There are, of course, wider effects of any industrial action by doctors. Whilst some may agree with their view that this further pension reform is unfair, if any strike action does take place there will be wider economic effects. Those in need of treatment may have to delay it and if that means more people taking sick days, then the economic cost to the economy could be significant. The following articles consider the latest controversy in public-sector pensions.
Independent Public Service Pensions Commission Final Report HM Treasury, Pensions Commission March 2011
Doctors’ strike: how the cost of NHS pensions soared Telegraph, Matthew Holehouset (21/6/12)
Are doctors’ pensions too generous Guardian, Hillary Osborne and Jill Insley (21/6/12)
Lansley: ‘Doctors’ pension scheme is generous’ BBC News (21/6/12)
Doctors get a nasty taste of Gordon Brown’s pension medicine Telegraph, Philip Johnston (18/6/12)
Doctors wrong on pensions, says Hutton Financial Times, Sarah Neville and Norma Cohen (19/6/12)
BMA ‘Inherent unfairness’ in doctor pensions BBC Radio 4 Today (21/6/12)
Reluctant move against intransigent government Scotsman, Dr Brian Keighley (21/6/12)
Will you be affected by the doctors’ strikes? BBC News (15/6/12)
- Explain the main factors that are contributing towards the so-called pensions crisis. In each case, is it a demand-side or supply-side issue?
- What are the main proposals to tackling the pensions crisis (not just for Doctors)?
- What is the difference between a career average and a final salary pension scheme? Which is better for (a) those on a higher salary at the end of their career and (b) those who are on a relatively lower salary at the end of their career? Make sure you explain your thinking!!
- What are the arguments both for and against this new round of pension reforms for doctors? Do you think the doctors are justified in taking strike action?

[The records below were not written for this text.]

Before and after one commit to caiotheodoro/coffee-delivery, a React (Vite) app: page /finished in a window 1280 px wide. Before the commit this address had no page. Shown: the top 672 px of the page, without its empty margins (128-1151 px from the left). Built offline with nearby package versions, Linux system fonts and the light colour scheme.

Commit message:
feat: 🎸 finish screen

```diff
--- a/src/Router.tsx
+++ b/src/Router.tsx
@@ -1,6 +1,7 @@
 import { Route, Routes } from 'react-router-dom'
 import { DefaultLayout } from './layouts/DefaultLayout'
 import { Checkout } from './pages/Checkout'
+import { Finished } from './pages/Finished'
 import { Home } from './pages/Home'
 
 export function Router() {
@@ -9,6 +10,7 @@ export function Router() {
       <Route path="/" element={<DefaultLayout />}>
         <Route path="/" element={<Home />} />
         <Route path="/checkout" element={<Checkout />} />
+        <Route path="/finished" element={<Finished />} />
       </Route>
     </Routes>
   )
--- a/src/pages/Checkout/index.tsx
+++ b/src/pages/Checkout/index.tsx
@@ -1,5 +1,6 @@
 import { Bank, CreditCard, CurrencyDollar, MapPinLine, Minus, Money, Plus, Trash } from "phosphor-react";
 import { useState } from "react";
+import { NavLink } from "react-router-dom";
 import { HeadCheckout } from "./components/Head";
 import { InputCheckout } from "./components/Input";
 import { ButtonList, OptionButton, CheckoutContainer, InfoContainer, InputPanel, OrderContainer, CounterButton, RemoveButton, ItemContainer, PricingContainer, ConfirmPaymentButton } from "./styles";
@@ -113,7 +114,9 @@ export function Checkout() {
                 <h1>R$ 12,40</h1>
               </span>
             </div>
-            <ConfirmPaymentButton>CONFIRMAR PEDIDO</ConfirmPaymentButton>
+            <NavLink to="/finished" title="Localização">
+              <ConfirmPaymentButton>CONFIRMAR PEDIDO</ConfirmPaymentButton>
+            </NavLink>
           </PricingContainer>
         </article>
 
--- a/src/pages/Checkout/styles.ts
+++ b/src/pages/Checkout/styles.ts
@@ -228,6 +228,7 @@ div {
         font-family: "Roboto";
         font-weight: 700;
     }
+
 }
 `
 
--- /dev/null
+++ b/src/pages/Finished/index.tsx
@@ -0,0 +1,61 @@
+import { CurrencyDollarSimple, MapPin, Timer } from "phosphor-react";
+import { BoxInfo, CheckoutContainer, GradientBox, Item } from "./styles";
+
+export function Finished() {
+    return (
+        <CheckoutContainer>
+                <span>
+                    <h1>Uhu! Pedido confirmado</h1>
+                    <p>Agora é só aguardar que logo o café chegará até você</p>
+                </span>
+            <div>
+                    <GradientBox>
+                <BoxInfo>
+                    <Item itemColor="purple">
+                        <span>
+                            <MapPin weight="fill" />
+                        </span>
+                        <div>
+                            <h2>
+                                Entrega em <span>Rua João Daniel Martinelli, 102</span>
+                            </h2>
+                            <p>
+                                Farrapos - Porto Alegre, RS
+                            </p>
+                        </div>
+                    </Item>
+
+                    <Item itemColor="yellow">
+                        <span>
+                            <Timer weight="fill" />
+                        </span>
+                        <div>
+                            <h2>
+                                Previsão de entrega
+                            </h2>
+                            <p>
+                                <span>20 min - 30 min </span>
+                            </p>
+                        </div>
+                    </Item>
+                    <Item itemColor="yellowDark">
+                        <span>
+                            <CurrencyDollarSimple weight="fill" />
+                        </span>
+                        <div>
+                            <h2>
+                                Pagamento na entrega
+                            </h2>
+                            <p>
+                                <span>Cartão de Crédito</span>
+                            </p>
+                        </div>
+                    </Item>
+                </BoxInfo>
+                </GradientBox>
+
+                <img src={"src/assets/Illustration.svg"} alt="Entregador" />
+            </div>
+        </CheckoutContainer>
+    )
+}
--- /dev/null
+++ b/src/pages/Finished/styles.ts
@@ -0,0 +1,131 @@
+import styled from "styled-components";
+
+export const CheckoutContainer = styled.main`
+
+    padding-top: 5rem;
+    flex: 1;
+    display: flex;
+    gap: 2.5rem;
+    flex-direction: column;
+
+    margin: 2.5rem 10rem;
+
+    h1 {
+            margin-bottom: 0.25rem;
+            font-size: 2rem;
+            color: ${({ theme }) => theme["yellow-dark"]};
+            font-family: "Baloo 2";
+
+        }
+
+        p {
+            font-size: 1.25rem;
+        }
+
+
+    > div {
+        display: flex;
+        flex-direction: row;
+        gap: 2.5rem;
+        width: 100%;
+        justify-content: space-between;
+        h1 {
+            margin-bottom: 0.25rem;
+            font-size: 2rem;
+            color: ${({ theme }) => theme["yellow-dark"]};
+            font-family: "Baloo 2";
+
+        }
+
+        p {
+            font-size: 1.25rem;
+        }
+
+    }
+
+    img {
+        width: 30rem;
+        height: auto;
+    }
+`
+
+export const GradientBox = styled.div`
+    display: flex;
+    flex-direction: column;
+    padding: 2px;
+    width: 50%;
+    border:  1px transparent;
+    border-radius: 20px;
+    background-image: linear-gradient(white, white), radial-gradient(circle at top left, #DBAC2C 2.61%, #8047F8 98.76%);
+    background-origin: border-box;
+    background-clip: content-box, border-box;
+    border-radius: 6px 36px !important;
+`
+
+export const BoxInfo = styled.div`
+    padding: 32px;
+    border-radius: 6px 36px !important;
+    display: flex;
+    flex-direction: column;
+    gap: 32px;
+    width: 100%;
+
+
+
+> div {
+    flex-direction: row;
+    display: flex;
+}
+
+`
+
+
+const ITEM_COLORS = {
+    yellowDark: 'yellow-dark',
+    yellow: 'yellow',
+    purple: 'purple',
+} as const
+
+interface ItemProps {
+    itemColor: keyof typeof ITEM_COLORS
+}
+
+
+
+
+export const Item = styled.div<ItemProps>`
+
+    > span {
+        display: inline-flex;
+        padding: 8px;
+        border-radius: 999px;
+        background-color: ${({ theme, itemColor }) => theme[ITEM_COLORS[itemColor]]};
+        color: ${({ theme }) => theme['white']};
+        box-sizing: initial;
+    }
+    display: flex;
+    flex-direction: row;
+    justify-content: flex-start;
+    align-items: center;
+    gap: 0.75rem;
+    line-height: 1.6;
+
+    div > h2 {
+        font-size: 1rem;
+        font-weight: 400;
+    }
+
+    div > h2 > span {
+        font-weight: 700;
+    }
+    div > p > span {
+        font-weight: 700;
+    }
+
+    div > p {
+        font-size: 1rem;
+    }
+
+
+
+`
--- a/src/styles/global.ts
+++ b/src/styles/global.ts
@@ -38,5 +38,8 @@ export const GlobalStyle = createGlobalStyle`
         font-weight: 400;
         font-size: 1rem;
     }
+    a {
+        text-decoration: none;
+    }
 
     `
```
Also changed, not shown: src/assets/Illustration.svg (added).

- What are the wider implications of industrial action? Think about the effect on individuals and on the economic performance of the wider economy.
- To what extent is it equitable that public sector workers should pay more in contributions and retire at the same age as the state pension age?
- How might higher contributions affect the incentive to work? What could we see happen to labour supply? Think about both income and substitution effects.